During a visit to a park, I came upon a beautiful little garden that rests on top of 2.2 million tons of trash. This small succulent garden is but a very small part of the park which rests upon a recently closed landfill.
Newly planted cacti, aloe and agave. Ocotillo stand in the background. In the background, you can see that the walls are made of wire encased stones.
This landfill was closed in 2005 and the new park has not officially opened. However, that did not keep me and my husband from exploring.
A collection of Mammillaria backebergiana. Many of them were getting ready to flower.
Close-up of the flowers beginning to open. I love how the flowers form a ring around this little cactus.
We hiked to the top of the park, (or should I say, the top of the trash heap), which is the second highest point in the city. Once at the top, it is very easy to view the surrounding mountains (Superstition, San Tan, South Mountain, the McDowell’s and Four Peaks).
A collection of Green Strawberry Hedgehog (Echinocereus enneacanthus engelmannii) and young Aloe.
There is just something I love about a boulder with lots of character like this one. They add so much texture to the garden and you don’t have to water or prune them.
The canal runs by the park and paths for both bikes and horses encircle the park.
As you can see from the photo above, contrary to popular opinion, cacti and other succulents do best when watered initially until they become established. By using drip-irrigation, it is very easy to just plug up the emitters later or put on an adjustable emitter.
*Note how the emitter is not placed up right next to this cactus – it is placed a little ways away to help keep the roots from rotting.
A young Agave desmettiana and the Mammillaria receive water from the drip-irrigation system. The plantings in the far background look very sparse, but will grow very quickly.
I love how recycled, broken concrete was used to build the walls of this garden.
I love that used recycled, broken concrete was utilized to make the walls of this succulent garden.
The garden is covered with canvas shade panels which look like they can be easily removed once the cacti and other succulents become established.
*Many cacti and succulents do best when temporary shade is provided when they are moved and transplanted.

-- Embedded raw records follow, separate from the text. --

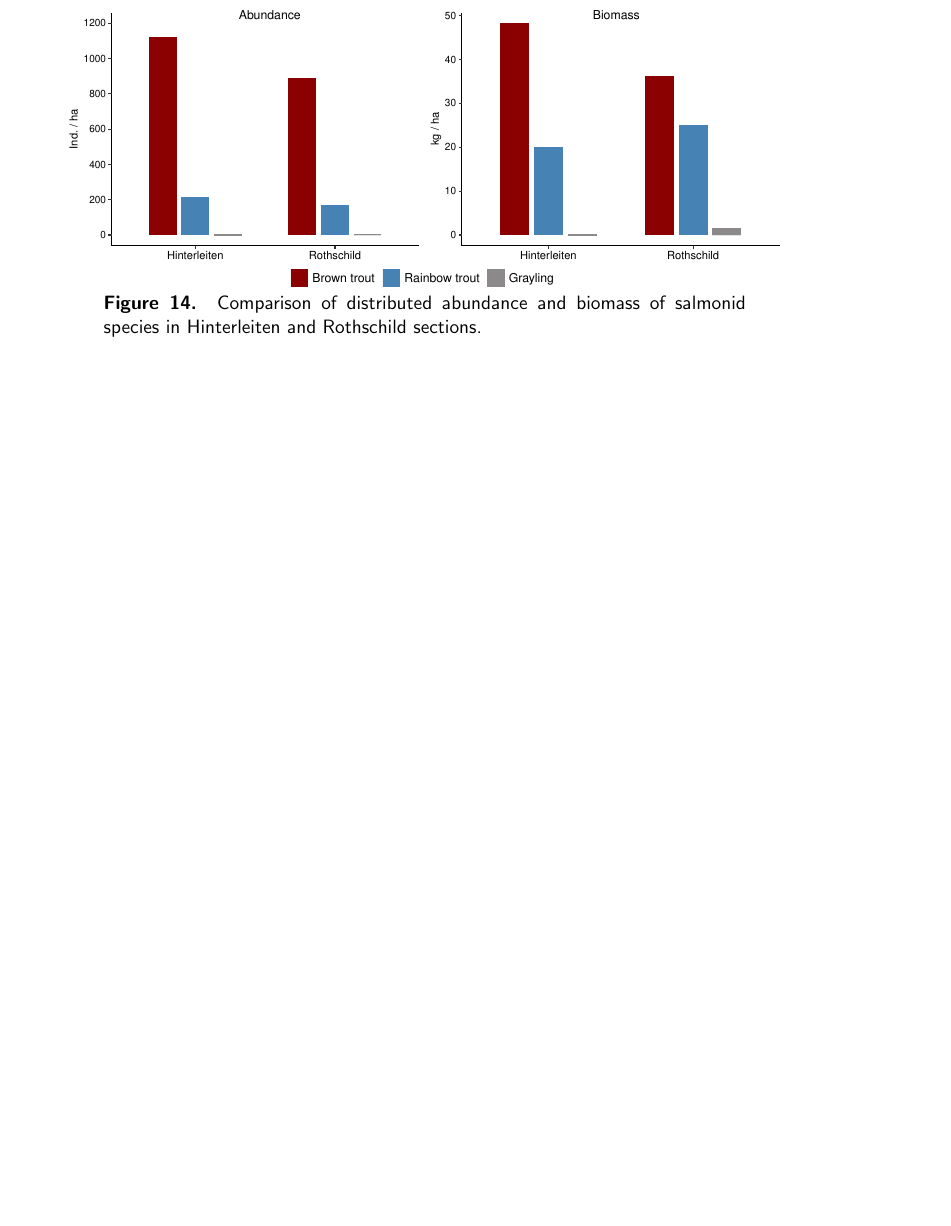
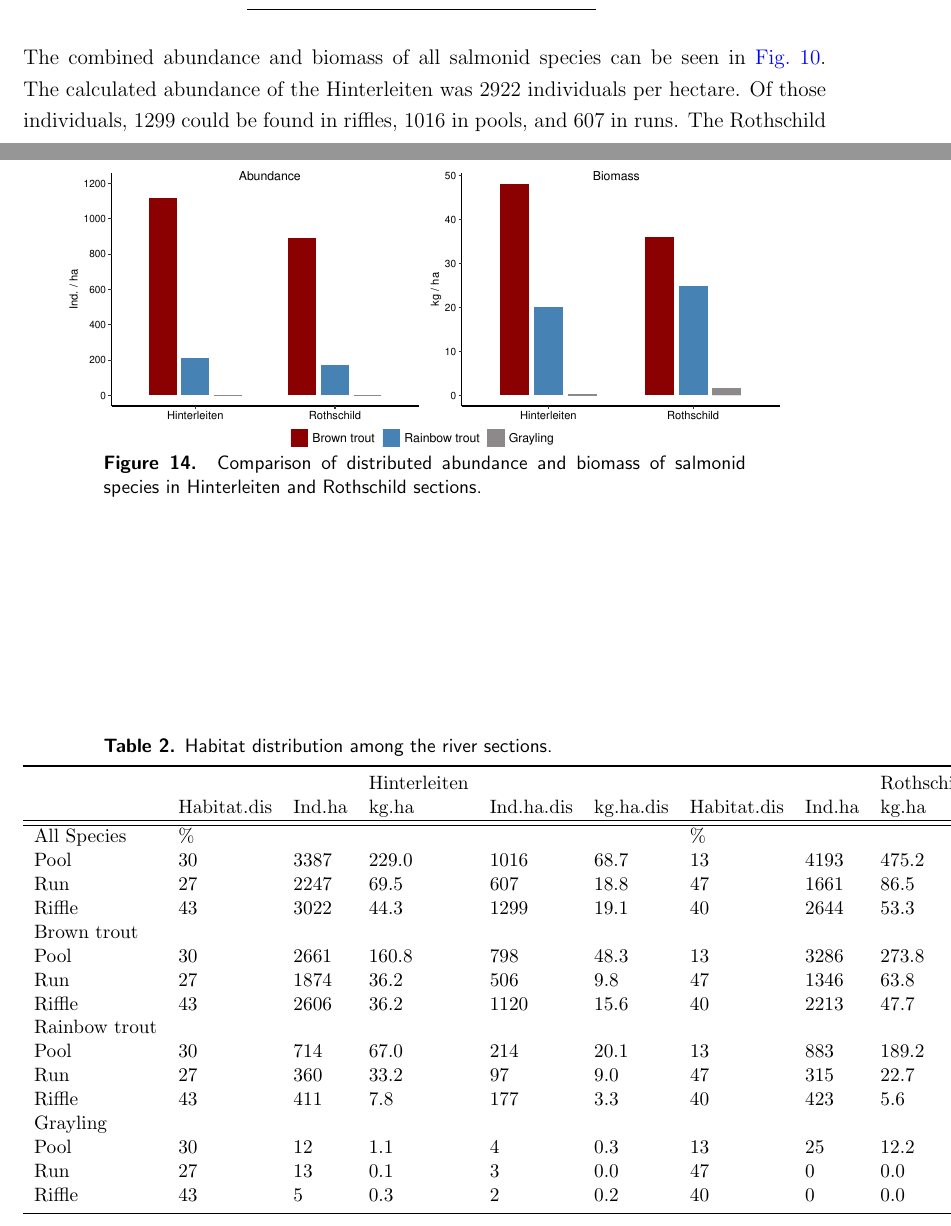
Before and after one commit to Socadillo/Fish_sampling_report, a LaTeX document (Fish_sampling.tex, which reads sections/ois.tex): part of page 11 of 11 before the commit and two parts of pages 8 and 11 of 11 after it, the two joined at a grey line, cut at the place of the change, the shorter picture padded with empty space. Compiled offline with pdfLaTeX.

Commit message:
Added AB table

```diff
--- a/sections/ois.tex
+++ b/sections/ois.tex
@@ -173,7 +173,12 @@ The ratio of mesohabitats can be seen in~\cref{tab:habitat_distribution}.
 	\label{tab:habitat_distribution}%
 \end{table}%
 
-
+The combined abundance and biomass of all salmonid species can be seen in~\cref{fig:AB_all_species}.
+The calculated abundance of the Hinterleiten was 2922 individuals per hectare.
+Of those individuals, 1299 could be found in riffles, 1016 in pools, and 607 in runs.
+The Rothschild had slightly less abundance at 2396 individuals per hectare.
+Of these, 1065 could be found in riffles, 777 in runs, and 553 individuals in pools.
+Due to habitat distribution, the Hinterleiten had a higher abundance than the Rothschild.
 
 
 \begin{figure}[!htb]                              %% All species
@@ -217,3 +222,35 @@ The ratio of mesohabitats can be seen in~\cref{tab:habitat_distribution}.
 	\caption{Comparison of distributed abundance and biomass of salmonid species in Hinterleiten and Rothschild sections.}        %% Figure Caption
 	\label{fig:AB_section}                                                       %% Figure label key
 \end{figure}
+
+
+
+\begin{table}[!htb]                                 %% Habitat distribution
+	\small
+	\centering
+	\caption{Habitat distribution among the river sections.}
+	\begin{tabular}{lllllllllll}
+		\toprule
+		 &  &  & Hinterleiten &  &  &  &  & Rothschild &  &  \\
+		 & Habitat.dis & Ind.ha & kg.ha & Ind.ha.dis & kg.ha.dis & Habitat.dis & Ind.ha & kg.ha & Ind.ha.dis & kg.ha.dis \\
+		 \hline
+		 \hline
+		All Species & \% &  &  &  &  & \% &  &  &  &  \\
+		Pool & 30 & 3387 & 229.0 & 1016 & 68.7 & 13 & 4193 & 475.2 & 553 & 62.7 \\
+		Run & 27 & 2247 & 69.5 & 607 & 18.8 & 47 & 1661 & 86.5 & 777 & 40.5 \\
+		Riffle & 43 & 3022 & 44.3 & 1299 & 19.1 & 40 & 2644 & 53.3 & 1065 & 21.5 \\
+		Brown trout &  &  &  &  &  &  &  &  &  &  \\
+		Pool & 30 & 2661 & 160.8 & 798 & 48.3 & 13 & 3286 & 273.8 & 434 & 36.2 \\
+		Run & 27 & 1874 & 36.2 & 506 & 9.8 & 47 & 1346 & 63.8 & 630 & 29.9 \\
+		Riffle & 43 & 2606 & 36.2 & 1120 & 15.6 & 40 & 2213 & 47.7 & 892 & 19.2 \\
+		Rainbow trout &  &  &  &  &  &  &  &  &  &  \\
+		Pool & 30 & 714 & 67.0 & 214 & 20.1 & 13 & 883 & 189.2 & 117 & 25.0 \\
+		Run & 27 & 360 & 33.2 & 97 & 9.0 & 47 & 315 & 22.7 & 148 & 10.6 \\
+		Riffle & 43 & 411 & 7.8 & 177 & 3.3 & 40 & 423 & 5.6 & 170 & 2.3 \\
+		Grayling &  &  &  &  &  &  &  &  &  &  \\
+		Pool & 30 & 12 & 1.1 & 4 & 0.3 & 13 & 25 & 12.2 & 3 & 1.6 \\
+		Run & 27 & 13 & 0.1 & 3 & 0.0 & 47 & 0 & 0.0 & 0 & 0.0 \\
+		Riffle & 43 & 5 & 0.3 & 2 & 0.2 & 40 & 0 & 0.0 & 0 & 0.0 \\
+		\bottomrule
+	\end{tabular}
+\end{table}
```
Also changed, not shown: Fish_sampling.pdf.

I had a wonderful time visiting, but all too soon it was time to leave….for the grocery store.
But, I will be back soon….
*Please click the following link for more information about The Paseo Vista Recreational Area